[Records excerpted from a collection]
= Beginning of Section =

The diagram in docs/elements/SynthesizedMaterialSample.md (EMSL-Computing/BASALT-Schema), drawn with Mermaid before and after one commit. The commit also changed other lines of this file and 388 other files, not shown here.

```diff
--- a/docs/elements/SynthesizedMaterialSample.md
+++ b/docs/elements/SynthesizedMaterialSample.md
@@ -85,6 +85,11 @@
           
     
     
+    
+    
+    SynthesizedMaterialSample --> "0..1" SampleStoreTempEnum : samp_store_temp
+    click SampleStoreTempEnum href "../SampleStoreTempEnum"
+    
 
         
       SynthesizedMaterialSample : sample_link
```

= End of Section =
= Beginning of Section =

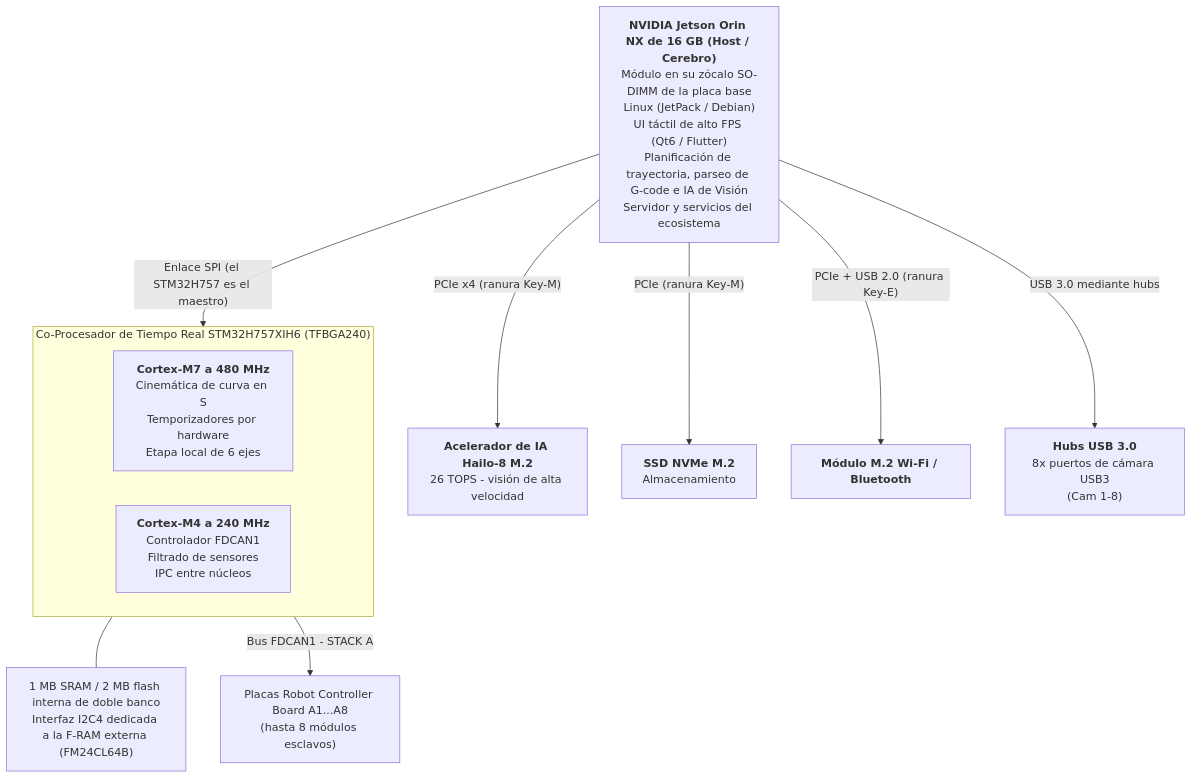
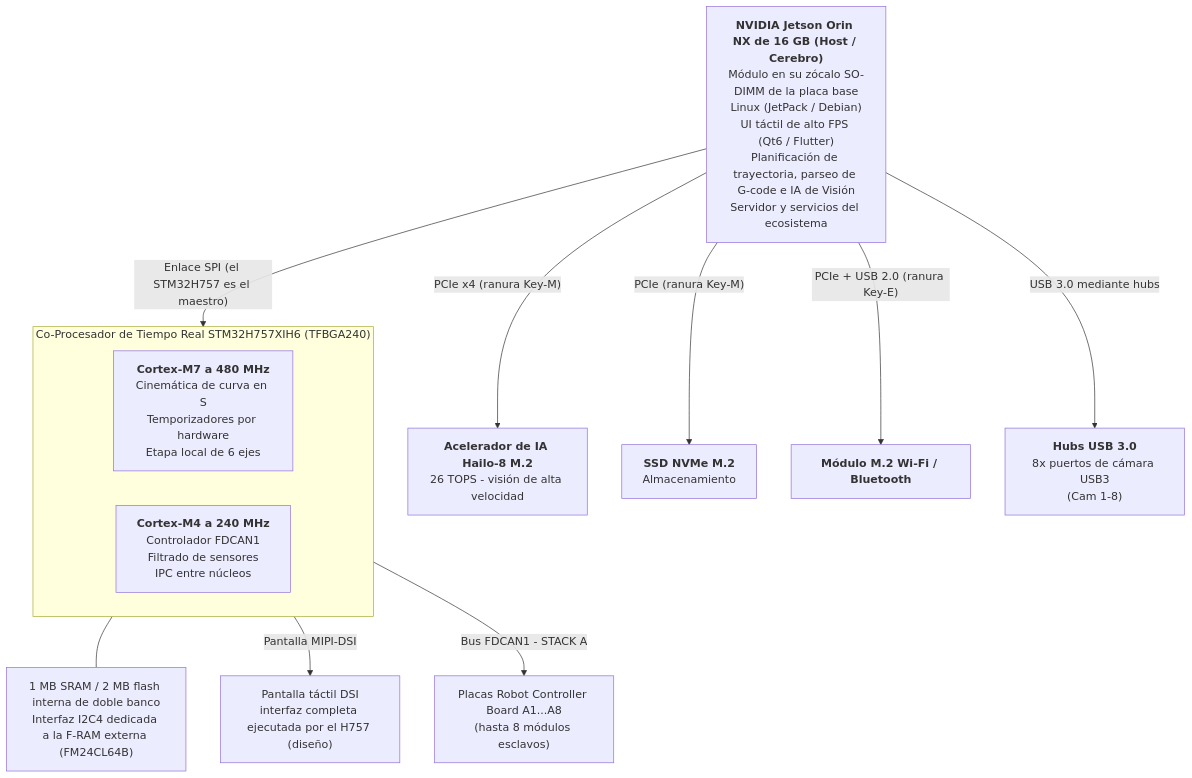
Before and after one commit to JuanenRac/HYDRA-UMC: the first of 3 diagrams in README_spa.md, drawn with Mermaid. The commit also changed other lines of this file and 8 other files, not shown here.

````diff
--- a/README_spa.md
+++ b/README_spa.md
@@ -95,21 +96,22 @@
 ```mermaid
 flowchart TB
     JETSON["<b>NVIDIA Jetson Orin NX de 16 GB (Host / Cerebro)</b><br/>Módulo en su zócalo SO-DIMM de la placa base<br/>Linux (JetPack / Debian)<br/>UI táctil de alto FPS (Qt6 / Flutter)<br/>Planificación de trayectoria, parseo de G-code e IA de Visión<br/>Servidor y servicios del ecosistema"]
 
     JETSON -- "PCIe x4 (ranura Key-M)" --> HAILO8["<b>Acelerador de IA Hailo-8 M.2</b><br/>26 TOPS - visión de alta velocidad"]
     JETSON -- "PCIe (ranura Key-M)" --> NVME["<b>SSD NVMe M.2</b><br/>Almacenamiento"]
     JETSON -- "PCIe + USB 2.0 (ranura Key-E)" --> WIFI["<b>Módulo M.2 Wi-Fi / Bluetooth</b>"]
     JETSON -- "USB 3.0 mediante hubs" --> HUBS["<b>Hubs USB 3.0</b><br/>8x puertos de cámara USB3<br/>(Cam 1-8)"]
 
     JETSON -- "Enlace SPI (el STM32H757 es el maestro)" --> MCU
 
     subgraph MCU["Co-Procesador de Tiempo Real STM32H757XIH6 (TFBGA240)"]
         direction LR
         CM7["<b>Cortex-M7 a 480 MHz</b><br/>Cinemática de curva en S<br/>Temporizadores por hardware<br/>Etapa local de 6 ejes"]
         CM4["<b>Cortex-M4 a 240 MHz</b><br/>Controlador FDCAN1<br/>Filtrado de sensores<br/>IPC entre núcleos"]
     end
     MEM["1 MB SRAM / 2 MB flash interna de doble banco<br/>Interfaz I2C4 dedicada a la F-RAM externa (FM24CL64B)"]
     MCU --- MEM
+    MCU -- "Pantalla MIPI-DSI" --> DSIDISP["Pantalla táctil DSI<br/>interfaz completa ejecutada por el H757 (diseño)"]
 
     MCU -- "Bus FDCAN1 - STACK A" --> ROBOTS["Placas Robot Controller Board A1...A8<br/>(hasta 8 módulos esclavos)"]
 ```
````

= End of Section =

Exercise details ->
Which lines of the data contain the string "Cortex"? Copy each of them.

Solution to the problem ->
         CM7["<b>Cortex-M7 a 480 MHz</b><br/>Cinemática de curva en S<br/>Temporizadores por hardware<br/>Etapa local de 6 ejes"]
         CM4["<b>Cortex-M4 a 240 MHz</b><br/>Controlador FDCAN1<br/>Filtrado de sensores<br/>IPC entre núcleos"]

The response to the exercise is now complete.